┌──
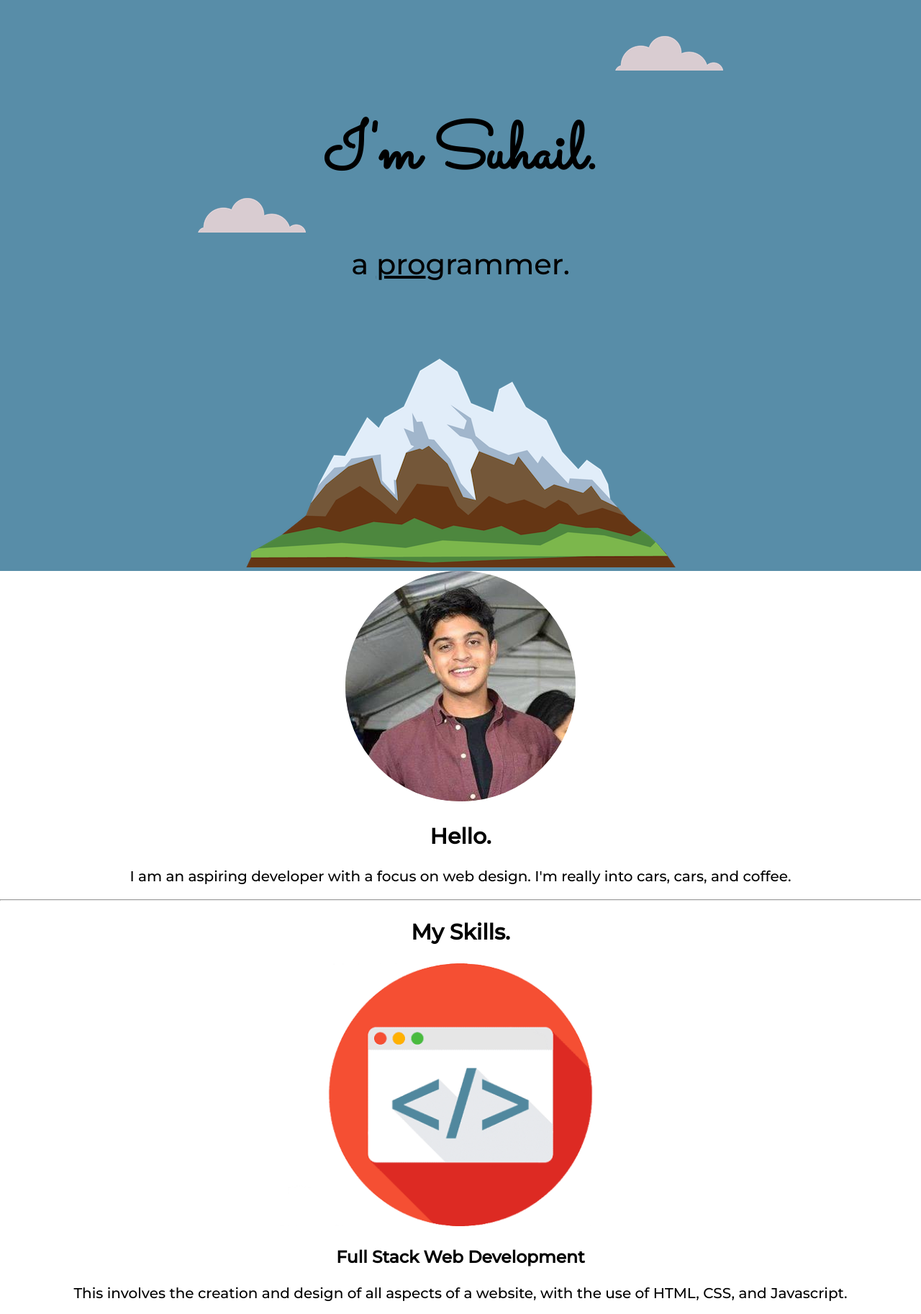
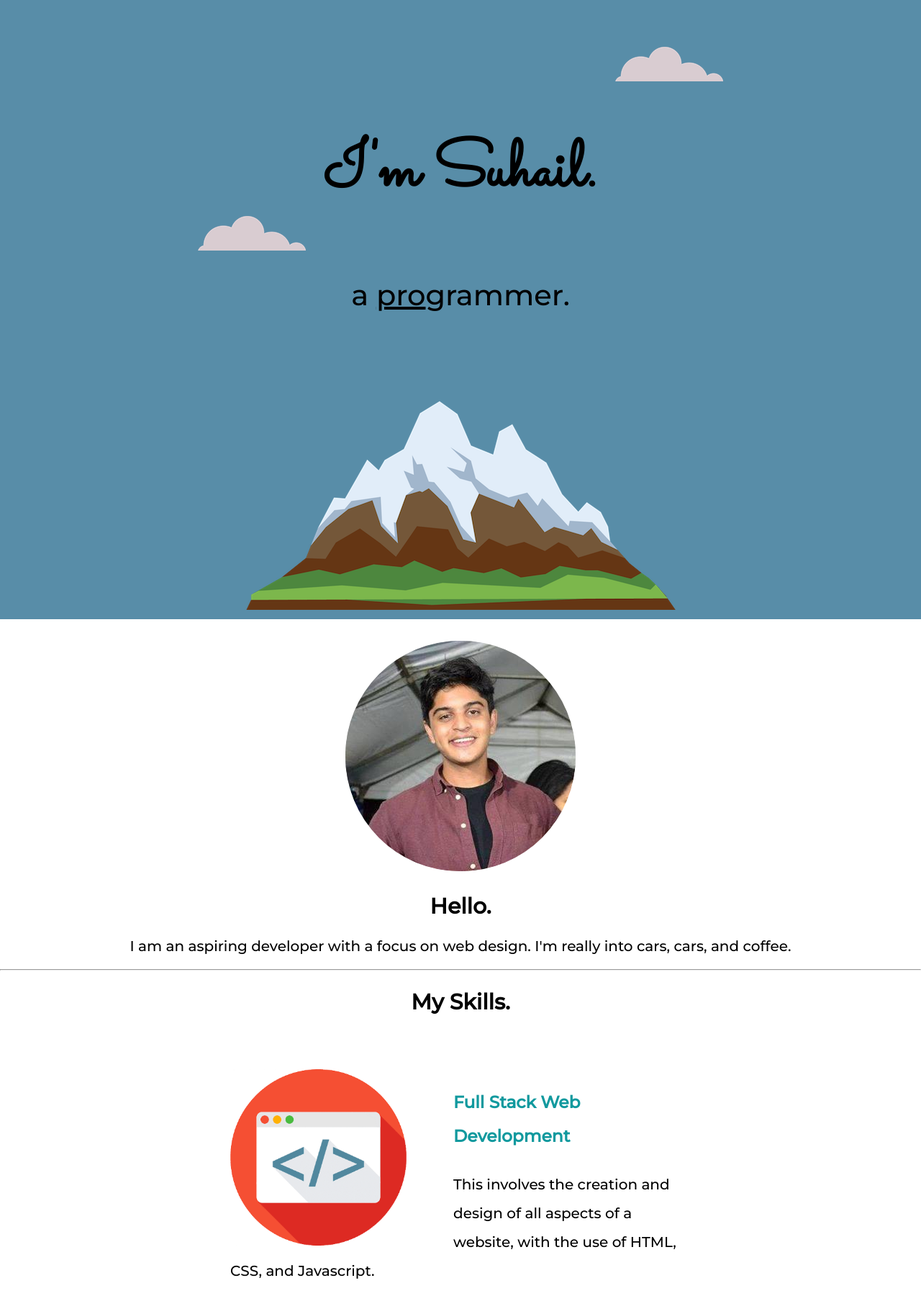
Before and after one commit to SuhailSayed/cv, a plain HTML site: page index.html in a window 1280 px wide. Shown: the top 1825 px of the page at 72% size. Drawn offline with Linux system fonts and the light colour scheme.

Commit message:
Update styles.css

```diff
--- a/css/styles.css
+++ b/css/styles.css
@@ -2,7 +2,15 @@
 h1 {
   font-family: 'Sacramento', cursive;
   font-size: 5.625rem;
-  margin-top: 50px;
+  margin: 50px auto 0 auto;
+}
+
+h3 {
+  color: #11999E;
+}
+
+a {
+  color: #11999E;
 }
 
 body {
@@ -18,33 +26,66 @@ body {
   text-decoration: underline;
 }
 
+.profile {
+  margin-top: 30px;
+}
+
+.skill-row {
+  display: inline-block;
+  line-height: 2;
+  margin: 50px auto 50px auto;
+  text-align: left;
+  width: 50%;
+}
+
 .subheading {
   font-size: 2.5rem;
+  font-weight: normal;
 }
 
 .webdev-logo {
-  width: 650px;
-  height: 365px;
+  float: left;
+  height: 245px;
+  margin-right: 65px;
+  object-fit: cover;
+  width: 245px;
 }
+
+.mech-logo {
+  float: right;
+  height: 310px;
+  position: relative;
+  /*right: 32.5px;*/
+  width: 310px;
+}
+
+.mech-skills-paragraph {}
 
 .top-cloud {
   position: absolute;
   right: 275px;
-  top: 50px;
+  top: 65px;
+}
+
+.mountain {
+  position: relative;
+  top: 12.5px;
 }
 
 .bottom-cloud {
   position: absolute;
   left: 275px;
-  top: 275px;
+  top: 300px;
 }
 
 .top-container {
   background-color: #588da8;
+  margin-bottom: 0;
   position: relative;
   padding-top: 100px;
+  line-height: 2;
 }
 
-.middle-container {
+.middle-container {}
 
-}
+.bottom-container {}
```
└──
Exercise objective — Search the material above for the string "bottom". Show every line that holds it.

Response —
 .bottom-cloud {
+  margin-bottom: 0;
+.bottom-container {}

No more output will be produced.